Any sudden additional pressure caused by coughing, sneezing, laughing or lifting heavy weights can produce accidental urinary leakage.
How is the subfascial Monarc mesh implanted into the body?
Surgical procedure for the implantation of the subfascial Monarc mesh is carried out under regional or general anesthesia depending on the patients' and doctor's preference. We make two tiny cutaneous incisions near the internal side of the muscle and the pubic bone. Then we insert the mesh through a small incision in the vagina and place it under the urethra fixing it in place under the skin.
The mesh holds the urethra and provides it with a solid point of support and pressure which helps it close more firmly.
Minimally invasive surgery
Generally the methods used to correct prolapse are done in hospitalized patients and carried out under general or regional unaesthetic. It is possible for the doctor to repair more than one type of prolapse in the same surgery.

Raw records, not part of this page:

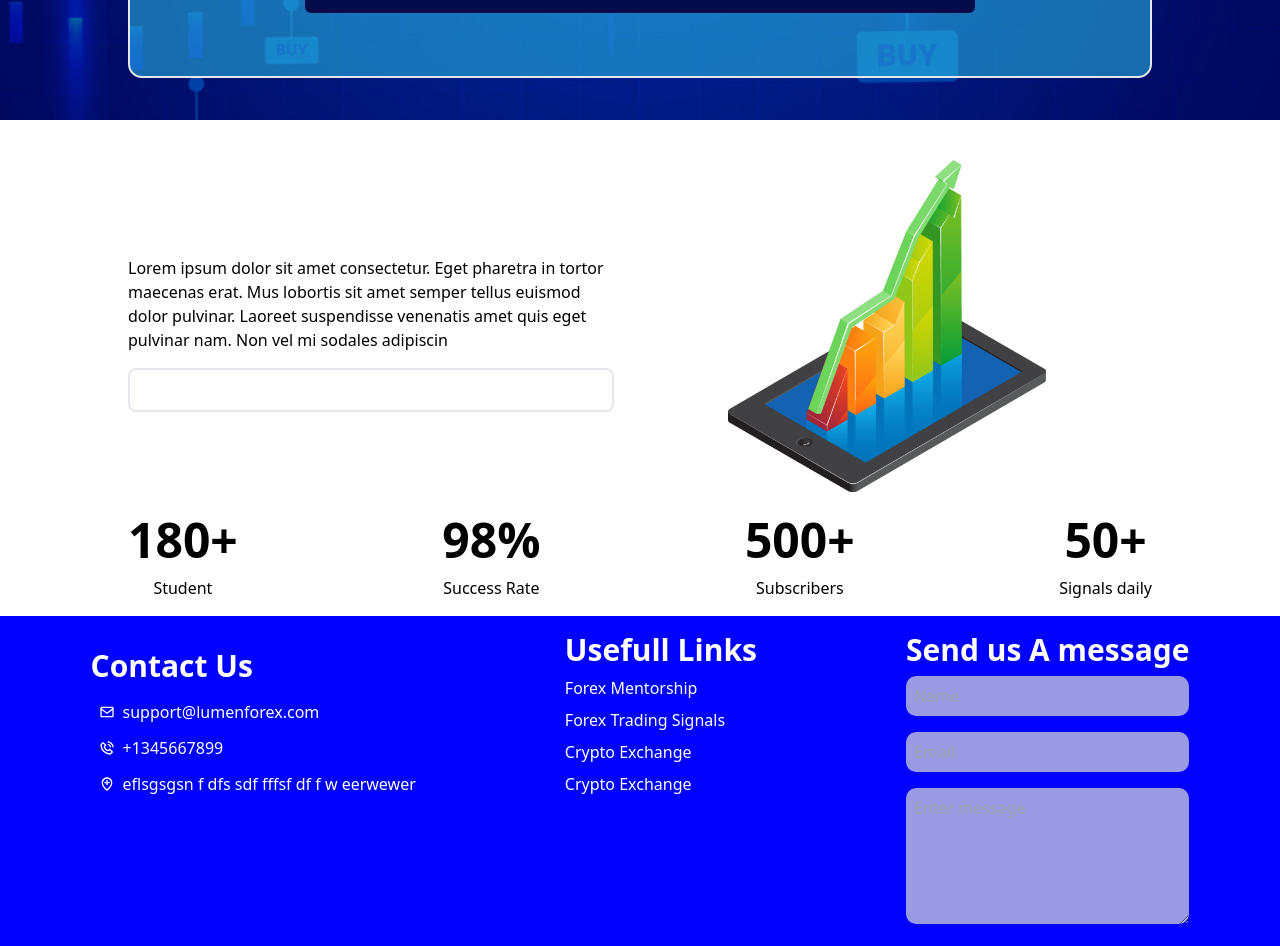
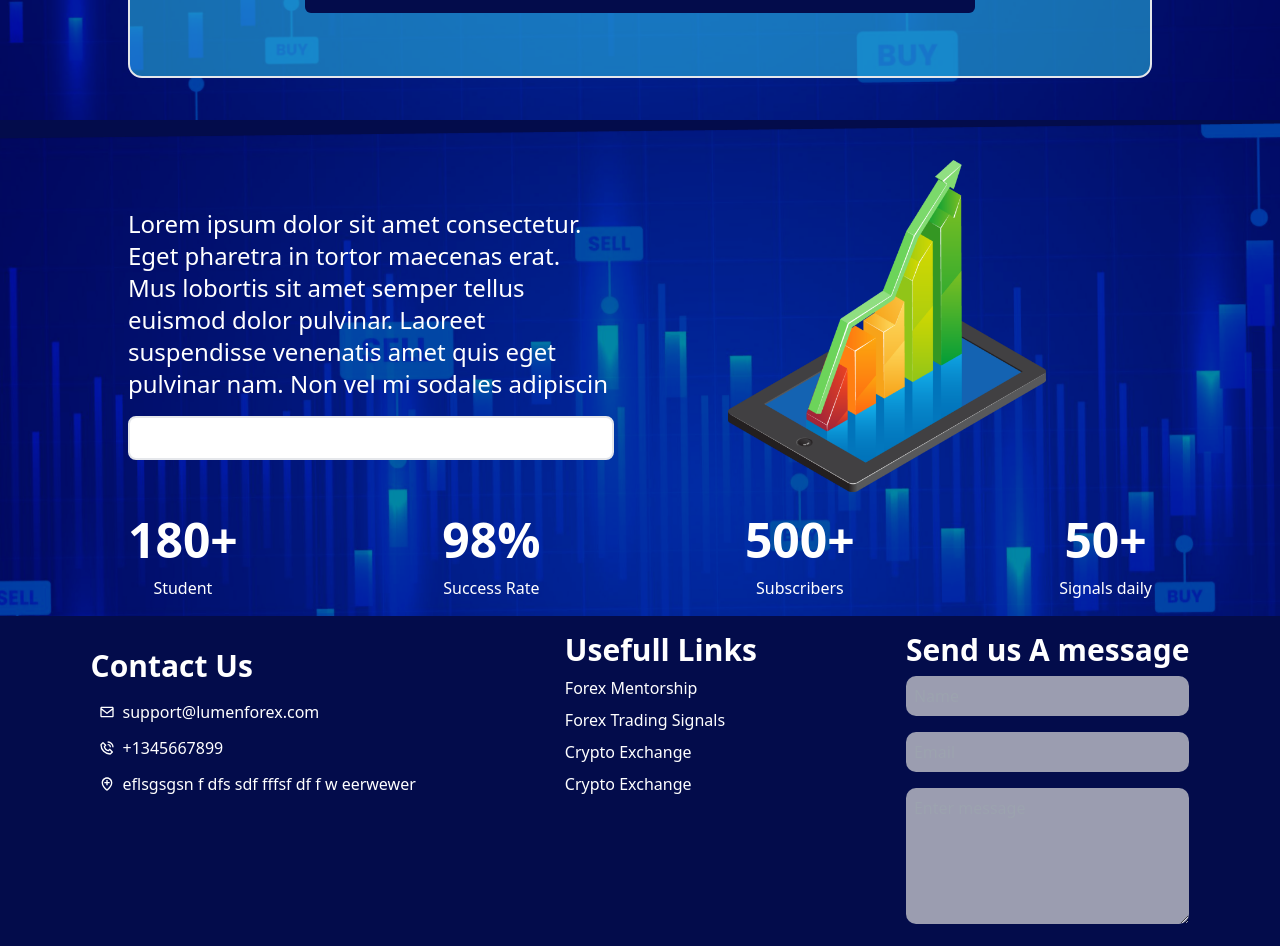
Before and after one commit to Nanocodes-Programming/forex-bang-frontend, a React (Create React App) app: page / in a window 1280 px wide. Shown: the part 1260-2206 px from the top of the page. Built offline with nearby package versions, Linux system fonts and the light colour scheme.

Commit message:
desktop home page done

```diff
--- a/src/components/Footer.jsx
+++ b/src/components/Footer.jsx
@@ -5,7 +5,7 @@ import UseLInks from "./UseLInks";
 
 const Footer = () => {
   return (
-    <div className="flex justify-around p-[1rem] items-start bg-[blue] text-white ">
+    <div className="flex justify-around p-[1rem] items-start bg-[#030C4B] text-white ">
       <FooterContact />
       <UseLInks />
       <FooterForm />
--- a/src/components/Layout.jsx
+++ b/src/components/Layout.jsx
@@ -5,9 +5,11 @@ import Nav from "./Nav";
 const Layout = ({ children }) => {
   return (
     <>
-      <Nav />
-      {children}
-      <Footer />
+      <section className=" bg-[#030C4B]">
+        <Nav />
+        {children}
+        <Footer />
+      </section>
     </>
   );
 };
--- a/src/components/ScrollCounter.jsx
+++ b/src/components/ScrollCounter.jsx
@@ -2,7 +2,7 @@ import React from "react";
 
 const ScrollCounter = () => {
   return (
-    <div className="flex justify-between w-[80%] m-auto text-center">
+    <div className="flex justify-between w-[80%] m-auto text-center text-white">
       <aside>
         <h1 className="text-5xl mb-3 font-bold">180+</h1>
         <p>Student</p>
--- a/src/components/TradeChart.jsx
+++ b/src/components/TradeChart.jsx
@@ -5,9 +5,9 @@ import ScrollCounter from "./ScrollCounter";
 const TradeChart = () => {
   return (
     <>
-      <div className="flex justify-between gap-2 py-[1.5rem] w-[80%] m-auto items-center">
+      <div className="flex justify-between gap-2 py-[1.5rem] w-[80%] m-auto items-center text-white">
         <aside className="basis-[49%]">
-          <p className="my-4">
+          <p className="my-4 text-2xl">
             Lorem ipsum dolor sit amet consectetur. Eget pharetra in tortor
             maecenas erat. Mus lobortis sit amet semper tellus euismod dolor
             pulvinar. Laoreet suspendisse venenatis amet quis eget pulvinar nam.
--- a/src/pages/Home.jsx
+++ b/src/pages/Home.jsx
@@ -26,8 +26,8 @@ const Home = () => {
           </div>
           {/* services ends here  */}
         </Wrapper>
-        <div className="min-h-[580px] bg-[url('/src/assets/img/forexbg.png')]  bg-[#030C4B] bg-cover bg-center"></div>
-        <div className="my-[1rem]">
+        <div className="min-h-[580px] bg-[url('/src/assets/img/forexbg.png')]   bg-cover bg-center"></div>
+        <div className="py-[1rem] bg-[url('/src/assets/img/forexbg.png')]">
           <TradeChart />
         </div>
       </Layout>
```
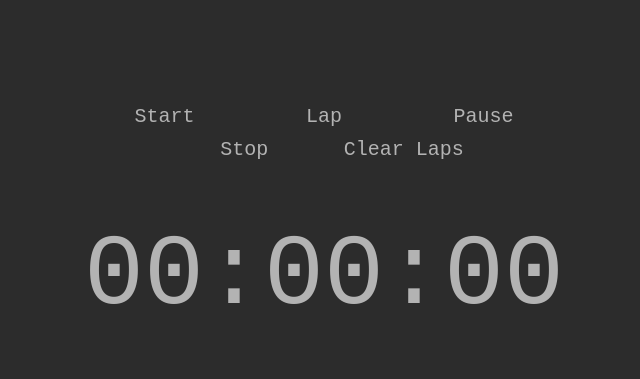
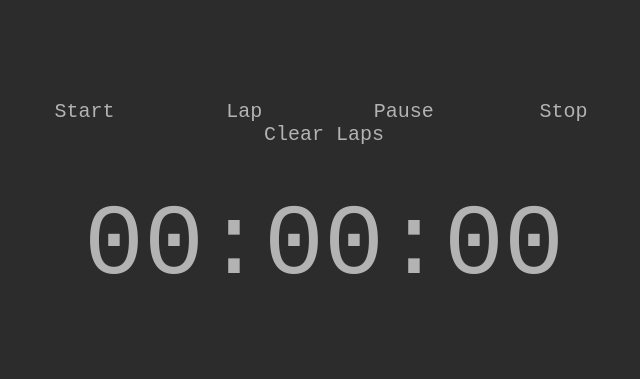
Before and after one commit to pacbra/Timer, a plain HTML site: page index.html in a window 1280 px wide. Shown: the whole page, without its empty margins (316-956 px from the left). Drawn offline with Linux system fonts and the light colour scheme.

Commit message:
Update style.css

```diff
--- a/style.css
+++ b/style.css
@@ -18,7 +18,6 @@
 .buttons {
     text-align: center;
     max-width: 800px;
-    margin: 10px;
     margin-top: 50px;
 }
 
@@ -26,7 +25,6 @@
     border: none;
     background: none;
     font-size: 20px;
-    padding: 5px;
     width: 150px;
     transition: .3s ease-in-out;
     cursor: pointer;
```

Depending on the type of prolapse the methods Apogee and Perigee will generally follow the steps below:
- Vaginal incision and a few small skin incisions. Depending on the procedure chosen it is possible to make an incision in the inguinal fold or in the middle of the gluteal region (buttock) on both sides.
- The mesh is inserted through an incision and placed inside the body.
- The mesh is attached with sutures.
- The incisions are then closed.
Bladder or cystocele prolapse
This is a condition when the wall of tissue between a woman's bladder and her vagina weakens and allows the bladder to descend into the vagina.
Rectocele occurs when the thin wall of fibrous tissue that separates the rectum from the vagina becomes weakened, resulting in the front wall of the rectum bulging into the vagina.